The hon. Lady then raised a number of questions that are rightly for the Ministry of Housing, Communities and Local Government. If she wishes to raise specific points, I can direct them to MHCLG on her behalf, or she can await MHCLG questions. She could also encourage hon. Members who want to have specific questions answered to submit written questions. I am happy to facilitate obtaining those answers for her.

With regard to Brexit, the Prime Minister made it very clear in her statement on the state of the preparations on Monday that there had been extraordinary progress. She also went through a number of areas of concern to the House, such as the outstanding issues on Gibraltar, on EU citizens’ rights here and UK citizens’ rights in the EU, and on financial payments. There has been a huge amount of progress.

The PM also made it clear that there is a serious sticking point around Northern Ireland and the EU’s desire for a backstop whereby Northern Ireland is kept within the customs union. That would lead to a border down the Irish sea, which would be unacceptable to any UK Government—I am sure that all hon. Members would agree with that. There has been great progress, but some sticking points remain.

The hon. Lady mentioned last weekend’s march for a second referendum, so it would be interesting if the Opposition made it clear whether they support a second referendum. The Government have made it clear that we absolutely do not support such a move, and we fully intend to respect the view of the people, as expressed in the 2016 referendum.

The hon. Lady asked about the meaningful vote but, as I hoped that I had explained last week, once the deal with the EU has been agreed, Parliament will have a vote on the withdrawal agreement and the terms of our future partnership, and Parliament will have the choice to accept or reject that deal. The House will already be well aware that whether debate ought to be organised through a business of the House motion, and the form of any such motion, will ultimately be in the hands of the House itself, which has the power to amend, approve or reject such a motion.

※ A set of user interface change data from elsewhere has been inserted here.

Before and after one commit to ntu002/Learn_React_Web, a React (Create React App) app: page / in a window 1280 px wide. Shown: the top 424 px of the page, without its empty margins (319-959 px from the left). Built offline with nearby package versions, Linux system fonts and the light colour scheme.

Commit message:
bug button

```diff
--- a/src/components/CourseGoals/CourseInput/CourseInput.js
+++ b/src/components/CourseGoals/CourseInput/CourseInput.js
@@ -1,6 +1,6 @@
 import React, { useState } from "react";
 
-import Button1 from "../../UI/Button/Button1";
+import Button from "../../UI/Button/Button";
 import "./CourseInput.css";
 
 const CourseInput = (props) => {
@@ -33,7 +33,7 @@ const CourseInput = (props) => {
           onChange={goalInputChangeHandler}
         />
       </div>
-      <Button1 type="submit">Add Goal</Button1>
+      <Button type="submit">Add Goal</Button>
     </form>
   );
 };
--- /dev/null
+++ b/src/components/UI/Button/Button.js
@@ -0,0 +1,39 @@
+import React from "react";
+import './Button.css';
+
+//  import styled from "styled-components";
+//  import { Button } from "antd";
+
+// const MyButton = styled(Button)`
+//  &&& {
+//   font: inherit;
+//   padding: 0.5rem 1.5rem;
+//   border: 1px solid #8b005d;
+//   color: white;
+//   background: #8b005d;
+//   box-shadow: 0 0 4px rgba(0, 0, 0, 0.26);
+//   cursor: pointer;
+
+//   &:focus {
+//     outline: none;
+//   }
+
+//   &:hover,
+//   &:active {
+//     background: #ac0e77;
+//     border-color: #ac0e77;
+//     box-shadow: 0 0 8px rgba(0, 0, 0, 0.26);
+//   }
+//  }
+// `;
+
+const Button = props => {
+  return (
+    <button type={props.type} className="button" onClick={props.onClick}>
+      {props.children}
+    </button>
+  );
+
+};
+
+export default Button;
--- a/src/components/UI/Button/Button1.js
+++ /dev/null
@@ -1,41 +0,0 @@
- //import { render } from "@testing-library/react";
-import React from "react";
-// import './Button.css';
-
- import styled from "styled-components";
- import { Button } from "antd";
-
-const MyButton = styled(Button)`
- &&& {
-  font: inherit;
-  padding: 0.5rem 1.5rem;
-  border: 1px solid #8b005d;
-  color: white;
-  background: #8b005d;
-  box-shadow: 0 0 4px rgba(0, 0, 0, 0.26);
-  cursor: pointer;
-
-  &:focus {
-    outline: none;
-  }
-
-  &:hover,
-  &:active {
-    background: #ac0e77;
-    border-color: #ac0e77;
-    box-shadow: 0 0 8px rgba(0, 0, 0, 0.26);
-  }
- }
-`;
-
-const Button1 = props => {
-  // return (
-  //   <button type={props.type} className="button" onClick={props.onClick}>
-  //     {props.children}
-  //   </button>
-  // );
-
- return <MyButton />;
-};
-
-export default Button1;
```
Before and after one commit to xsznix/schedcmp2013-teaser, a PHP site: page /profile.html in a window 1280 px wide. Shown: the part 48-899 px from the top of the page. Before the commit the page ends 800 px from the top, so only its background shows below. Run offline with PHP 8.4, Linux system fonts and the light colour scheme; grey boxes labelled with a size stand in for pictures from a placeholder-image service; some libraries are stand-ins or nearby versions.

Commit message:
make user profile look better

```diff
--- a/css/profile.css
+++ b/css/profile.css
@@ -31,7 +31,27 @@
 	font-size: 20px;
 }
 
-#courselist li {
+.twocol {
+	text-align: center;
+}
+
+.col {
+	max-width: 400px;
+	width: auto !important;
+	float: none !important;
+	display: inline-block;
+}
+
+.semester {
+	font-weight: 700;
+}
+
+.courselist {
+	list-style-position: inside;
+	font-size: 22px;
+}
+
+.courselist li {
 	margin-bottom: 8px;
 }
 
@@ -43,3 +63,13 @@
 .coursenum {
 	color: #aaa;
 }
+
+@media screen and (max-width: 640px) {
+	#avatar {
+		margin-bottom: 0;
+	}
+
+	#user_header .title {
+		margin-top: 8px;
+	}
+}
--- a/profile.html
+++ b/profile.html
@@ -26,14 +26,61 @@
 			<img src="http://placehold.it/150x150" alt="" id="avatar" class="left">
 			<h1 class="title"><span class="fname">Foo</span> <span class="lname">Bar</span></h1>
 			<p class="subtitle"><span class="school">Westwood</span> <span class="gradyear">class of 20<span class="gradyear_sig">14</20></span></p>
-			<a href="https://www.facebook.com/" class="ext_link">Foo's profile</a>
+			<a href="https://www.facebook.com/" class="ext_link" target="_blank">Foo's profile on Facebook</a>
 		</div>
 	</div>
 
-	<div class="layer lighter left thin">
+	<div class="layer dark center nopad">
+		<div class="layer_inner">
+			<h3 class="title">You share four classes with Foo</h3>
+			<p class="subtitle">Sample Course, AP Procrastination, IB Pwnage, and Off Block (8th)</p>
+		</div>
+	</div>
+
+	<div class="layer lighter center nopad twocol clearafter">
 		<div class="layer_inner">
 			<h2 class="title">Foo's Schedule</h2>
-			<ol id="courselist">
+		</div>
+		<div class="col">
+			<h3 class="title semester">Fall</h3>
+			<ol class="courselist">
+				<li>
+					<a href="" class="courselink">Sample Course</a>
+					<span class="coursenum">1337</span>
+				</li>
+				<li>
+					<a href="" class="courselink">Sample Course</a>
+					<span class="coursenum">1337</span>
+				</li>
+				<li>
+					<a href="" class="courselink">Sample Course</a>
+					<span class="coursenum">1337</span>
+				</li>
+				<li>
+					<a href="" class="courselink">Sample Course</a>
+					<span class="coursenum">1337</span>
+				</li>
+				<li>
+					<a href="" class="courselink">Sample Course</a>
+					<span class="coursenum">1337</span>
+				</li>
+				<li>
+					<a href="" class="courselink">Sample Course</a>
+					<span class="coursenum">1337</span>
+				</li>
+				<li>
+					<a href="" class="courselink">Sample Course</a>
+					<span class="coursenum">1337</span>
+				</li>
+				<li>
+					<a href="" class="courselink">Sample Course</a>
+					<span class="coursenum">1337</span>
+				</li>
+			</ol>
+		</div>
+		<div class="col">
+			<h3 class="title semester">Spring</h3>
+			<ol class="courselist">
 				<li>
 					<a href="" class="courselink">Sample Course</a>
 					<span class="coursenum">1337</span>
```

Finally, the hon. Lady asked about the Government’s Brexit preparations. I absolutely reassure all hon. Members that the Government are preparing for all eventualities, including a no-deal Brexit. I sit on a committee that looks at least once a week at different aspects of the no-deal preparations, which are far advanced.